This is the town hall, we bought some snacks at a small boulangerie/patisserie (pain au chocolat, quiche and fougasse), the prices were normal.
Notre-Dame-de-la-Mer fortified church with a fresh water well inside.
The town is named for two Marys — in French, Ste. Marie Jacobé and Ste. Marie Salomé — who are closely linked to Jesus in the gospels. The designation "de-la-mer" (of the sea) derives from a medieval tradition that after Jesus' death the two Marys traveled across the sea by boat and lived in the Camargue the rest of their lives, helping to bring Christianity to France. 
The town is also a pilgrimage destination for Roma (Gypsies), who gather yearly for a religious festival in honor of Saint Sarah. Dark-skinned Saint Sara is said to have possibly been the Egyptian servant of the three Marys. In another version, Sara was a local woman who welcomed the three Marys on their arrival. A statue of Ste. Sarah is in the crypt of the church, which also encloses a 4th-century BC taurobolic altar once dedicated to the cult of the Indo-Iranian god Mithra, although a likely Celtic origin is claimed.
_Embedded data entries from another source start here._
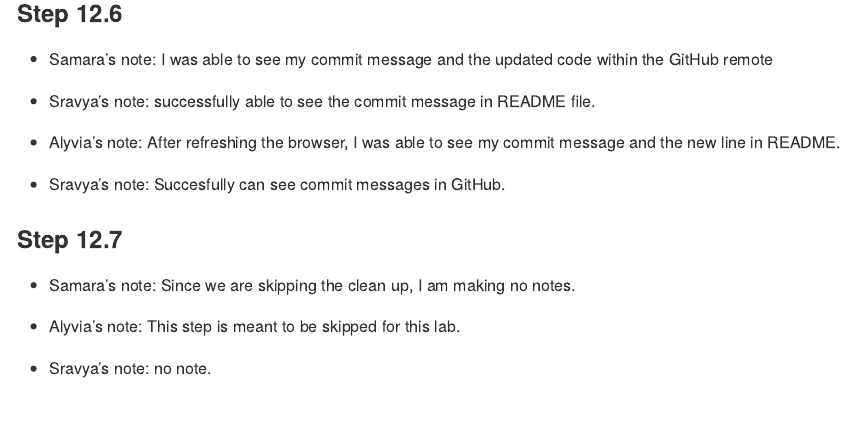
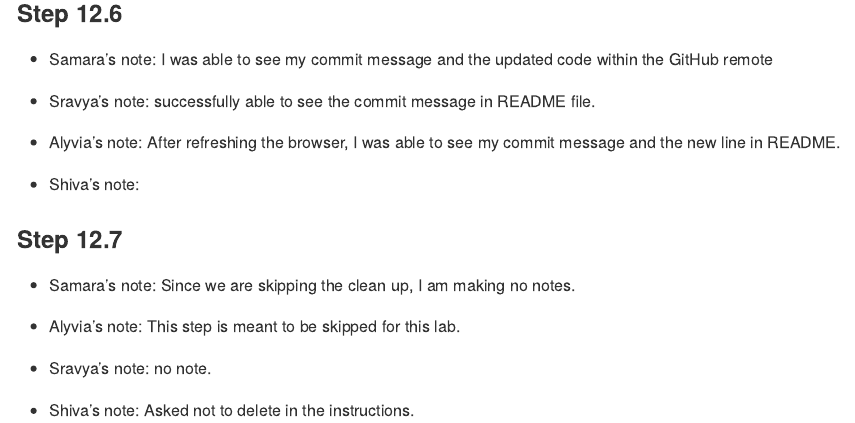
Before and after one commit to DS202-at-ISU/s2026-ds2020-lab1-lab1-team9, an R Markdown document (README.Rmd): the page in a window 1100 px wide, from 1760 px down. The pictures show the output file README.md that the author committed with the source, drawn offline in the style of GitHub.

Commit message:
last step

```diff
--- a/README.Rmd
+++ b/README.Rmd
@@ -82,8 +80,7 @@ Submit a link to your repository on Canvas (only one submission per team) to sig
 
 - Alyvia's note: After refreshing the browser, I was able to see my commit message and the new line in README.
 
-- Sravya's note: Succesfully can see commit messages in GitHub.
-
+- Shiva's note:
 
 ### Step 12.7
 - Samara's note: Since we are skipping the clean up, I am making no notes.
@@ -91,3 +88,5 @@ Submit a link to your repository on Canvas (only one submission per team) to sig
 - Alyvia's note: This step is meant to be skipped for this lab.
 
 - Sravya's note: no note.
+
+- Shiva's note: Asked not to delete in the instructions.
```
Also changed, not shown: README.md, README.Rmd (2 more changed lines).
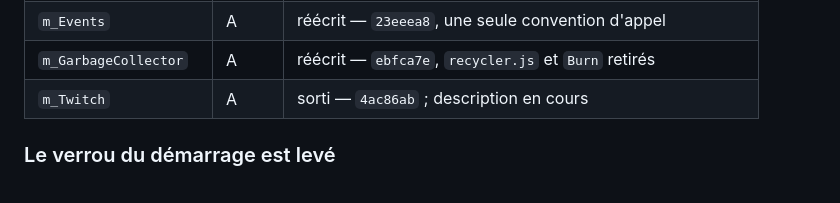
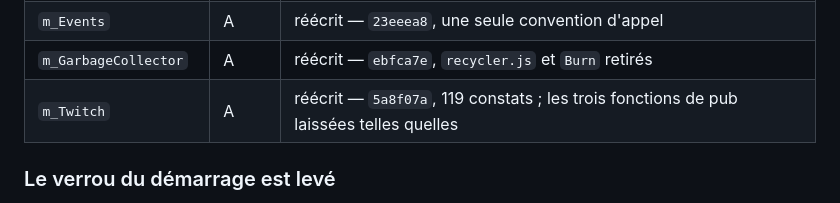
Before and after one commit to zixload/Twitch-Alt-Player, a Markdown page: REPARTITION.md, the part around the change. Drawn GitHub-style.

Commit message:
Avancement : m_Twitch reecrit

```diff
--- a/REPARTITION.md
+++ b/REPARTITION.md
@@ -360,7 +360,7 @@ une invite du navigateur. **C'est à Luca de le vérifier en vrai.**
 | chaîne de démarrage | A | sortie dans `modules/startup.js` — `28e58b1` |
 | `m_Events` | A | réécrit — `23eeea8`, une seule convention d'appel |
 | `m_GarbageCollector` | A | réécrit — `ebfca7e`, `recycler.js` et `Burn` retirés |
-| `m_Twitch` | A | sorti — `4ac86ab` ; description en cours |
+| `m_Twitch` | A | réécrit — `5a8f07a`, 119 constats ; les trois fonctions de pub laissées telles quelles |
 
 ### Le verrou du démarrage est levé
 
```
Which is held each May and October. A 20 minute video.
Beach Boho Beach is adjacent to the town centre and there is free parking if you get there early.
That is us with the green sun shade, we arrived at 9.30.
More people arrived later nearly 100% French a couple of northern Europeans.
Flamingoes you see plenty of them here as well as white horses and black cattle.
In June 1888 he spent a week here and made several seascape painting and some sketches. At that time it was a small fishing village with less than 100 houses.
In the early 20th century, the town was a literary and artistic center, with visits inter alios from such figures as American writer Ernest Hemingway and Spanish painter Picasso. The vicinity was used as a setting for various films.
Bob Dylan isclaimed to have composed the song "One more cup of coffee," included on his album Desire, while visiting the Roma festival in 1975 on his 34th birthday.